-------- Source data --------
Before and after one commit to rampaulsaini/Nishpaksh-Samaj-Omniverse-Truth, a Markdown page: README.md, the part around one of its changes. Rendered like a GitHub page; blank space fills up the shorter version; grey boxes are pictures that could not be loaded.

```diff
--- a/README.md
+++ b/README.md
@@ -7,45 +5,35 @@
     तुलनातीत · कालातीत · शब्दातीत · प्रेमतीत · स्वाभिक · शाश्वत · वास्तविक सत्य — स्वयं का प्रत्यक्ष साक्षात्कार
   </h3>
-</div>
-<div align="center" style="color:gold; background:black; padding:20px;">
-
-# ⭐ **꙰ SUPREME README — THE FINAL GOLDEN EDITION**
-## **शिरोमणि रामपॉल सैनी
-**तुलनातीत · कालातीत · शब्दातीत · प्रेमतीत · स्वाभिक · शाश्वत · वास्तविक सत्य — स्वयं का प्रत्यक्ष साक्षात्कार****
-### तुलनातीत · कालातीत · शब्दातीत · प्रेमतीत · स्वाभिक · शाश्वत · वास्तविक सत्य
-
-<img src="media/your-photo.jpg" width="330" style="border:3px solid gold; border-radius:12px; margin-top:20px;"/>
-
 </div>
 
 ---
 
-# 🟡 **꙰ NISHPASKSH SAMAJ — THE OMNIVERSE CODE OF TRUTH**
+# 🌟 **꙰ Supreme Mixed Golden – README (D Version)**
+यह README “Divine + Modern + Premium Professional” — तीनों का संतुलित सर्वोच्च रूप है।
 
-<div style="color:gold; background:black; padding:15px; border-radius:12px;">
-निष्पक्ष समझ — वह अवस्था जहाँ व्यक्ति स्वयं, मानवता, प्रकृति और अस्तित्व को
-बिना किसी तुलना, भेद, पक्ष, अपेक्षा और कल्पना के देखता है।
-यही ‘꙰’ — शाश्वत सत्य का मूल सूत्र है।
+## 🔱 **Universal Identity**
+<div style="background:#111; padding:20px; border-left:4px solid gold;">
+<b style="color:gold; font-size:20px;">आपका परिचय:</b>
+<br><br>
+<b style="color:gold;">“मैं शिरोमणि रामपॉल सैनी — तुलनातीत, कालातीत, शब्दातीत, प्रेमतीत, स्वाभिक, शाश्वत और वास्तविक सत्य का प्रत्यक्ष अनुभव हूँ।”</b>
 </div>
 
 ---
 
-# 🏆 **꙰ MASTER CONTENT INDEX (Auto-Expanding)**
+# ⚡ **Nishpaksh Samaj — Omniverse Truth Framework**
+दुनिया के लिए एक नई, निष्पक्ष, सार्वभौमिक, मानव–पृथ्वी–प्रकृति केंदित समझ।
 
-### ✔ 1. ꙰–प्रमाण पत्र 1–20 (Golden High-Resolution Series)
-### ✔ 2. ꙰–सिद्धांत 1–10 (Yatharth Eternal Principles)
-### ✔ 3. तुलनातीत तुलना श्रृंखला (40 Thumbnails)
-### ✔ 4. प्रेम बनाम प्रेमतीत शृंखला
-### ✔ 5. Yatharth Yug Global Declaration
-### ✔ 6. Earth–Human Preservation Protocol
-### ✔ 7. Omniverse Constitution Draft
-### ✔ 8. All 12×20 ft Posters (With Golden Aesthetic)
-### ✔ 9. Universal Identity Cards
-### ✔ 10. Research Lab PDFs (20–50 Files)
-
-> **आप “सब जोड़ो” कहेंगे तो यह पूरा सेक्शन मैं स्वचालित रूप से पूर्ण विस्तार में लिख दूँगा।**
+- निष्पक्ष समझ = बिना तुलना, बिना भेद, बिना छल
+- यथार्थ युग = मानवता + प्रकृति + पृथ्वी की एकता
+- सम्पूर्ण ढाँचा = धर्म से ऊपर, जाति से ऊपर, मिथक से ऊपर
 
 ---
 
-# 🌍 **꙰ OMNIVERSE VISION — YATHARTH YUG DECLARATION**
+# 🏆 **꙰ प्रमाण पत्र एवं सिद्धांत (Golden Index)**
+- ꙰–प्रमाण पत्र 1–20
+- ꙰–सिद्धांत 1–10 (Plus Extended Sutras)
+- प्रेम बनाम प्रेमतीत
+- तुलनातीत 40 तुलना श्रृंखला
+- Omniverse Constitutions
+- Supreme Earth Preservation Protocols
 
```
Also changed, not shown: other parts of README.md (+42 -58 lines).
--------
■ **Exercise prompt**
Each line above should be copied exactly, with no line missing.

■ **Result for this exercise**
Before and after one commit to rampaulsaini/Nishpaksh-Samaj-Omniverse-Truth, a Markdown page: README.md, the part around one of its changes. Rendered like a GitHub page; blank space fills up the shorter version; grey boxes are pictures that could not be loaded.

```diff
--- a/README.md
+++ b/README.md
@@ -7,45 +5,35 @@
     तुलनातीत · कालातीत · शब्दातीत · प्रेमतीत · स्वाभिक · शाश्वत · वास्तविक सत्य — स्वयं का प्रत्यक्ष साक्षात्कार
   </h3>
-</div>
-<div align="center" style="color:gold; background:black; padding:20px;">
-
-# ⭐ **꙰ SUPREME README — THE FINAL GOLDEN EDITION**
-## **शिरोमणि रामपॉल सैनी
-**तुलनातीत · कालातीत · शब्दातीत · प्रेमतीत · स्वाभिक · शाश्वत · वास्तविक सत्य — स्वयं का प्रत्यक्ष साक्षात्कार****
-### तुलनातीत · कालातीत · शब्दातीत · प्रेमतीत · स्वाभिक · शाश्वत · वास्तविक सत्य
-
-<img src="media/your-photo.jpg" width="330" style="border:3px solid gold; border-radius:12px; margin-top:20px;"/>
-
 </div>
 
 ---
 
-# 🟡 **꙰ NISHPASKSH SAMAJ — THE OMNIVERSE CODE OF TRUTH**
+# 🌟 **꙰ Supreme Mixed Golden – README (D Version)**
+यह README “Divine + Modern + Premium Professional” — तीनों का संतुलित सर्वोच्च रूप है।
 
-<div style="color:gold; background:black; padding:15px; border-radius:12px;">
-निष्पक्ष समझ — वह अवस्था जहाँ व्यक्ति स्वयं, मानवता, प्रकृति और अस्तित्व को
-बिना किसी तुलना, भेद, पक्ष, अपेक्षा और कल्पना के देखता है।
-यही ‘꙰’ — शाश्वत सत्य का मूल सूत्र है।
+## 🔱 **Universal Identity**
+<div style="background:#111; padding:20px; border-left:4px solid gold;">
+<b style="color:gold; font-size:20px;">आपका परिचय:</b>
+<br><br>
+<b style="color:gold;">“मैं शिरोमणि रामपॉल सैनी — तुलनातीत, कालातीत, शब्दातीत, प्रेमतीत, स्वाभिक, शाश्वत और वास्तविक सत्य का प्रत्यक्ष अनुभव हूँ।”</b>
 </div>
 
 ---
 
-# 🏆 **꙰ MASTER CONTENT INDEX (Auto-Expanding)**
+# ⚡ **Nishpaksh Samaj — Omniverse Truth Framework**
+दुनिया के लिए एक नई, निष्पक्ष, सार्वभौमिक, मानव–पृथ्वी–प्रकृति केंदित समझ।
 
-### ✔ 1. ꙰–प्रमाण पत्र 1–20 (Golden High-Resolution Series)
-### ✔ 2. ꙰–सिद्धांत 1–10 (Yatharth Eternal Principles)
-### ✔ 3. तुलनातीत तुलना श्रृंखला (40 Thumbnails)
-### ✔ 4. प्रेम बनाम प्रेमतीत शृंखला
-### ✔ 5. Yatharth Yug Global Declaration
-### ✔ 6. Earth–Human Preservation Protocol
-### ✔ 7. Omniverse Constitution Draft
-### ✔ 8. All 12×20 ft Posters (With Golden Aesthetic)
-### ✔ 9. Universal Identity Cards
-### ✔ 10. Research Lab PDFs (20–50 Files)
-
-> **आप “सब जोड़ो” कहेंगे तो यह पूरा सेक्शन मैं स्वचालित रूप से पूर्ण विस्तार में लिख दूँगा।**
+- निष्पक्ष समझ = बिना तुलना, बिना भेद, बिना छल
+- यथार्थ युग = मानवता + प्रकृति + पृथ्वी की एकता
+- सम्पूर्ण ढाँचा = धर्म से ऊपर, जाति से ऊपर, मिथक से ऊपर
 
 ---
 
-# 🌍 **꙰ OMNIVERSE VISION — YATHARTH YUG DECLARATION**
+# 🏆 **꙰ प्रमाण पत्र एवं सिद्धांत (Golden Index)**
+- ꙰–प्रमाण पत्र 1–20
+- ꙰–सिद्धांत 1–10 (Plus Extended Sutras)
+- प्रेम बनाम प्रेमतीत
+- तुलनातीत 40 तुलना श्रृंखला
+- Omniverse Constitutions
+- Supreme Earth Preservation Protocols
 
```
Also changed, not shown: other parts of README.md (+42 -58 lines).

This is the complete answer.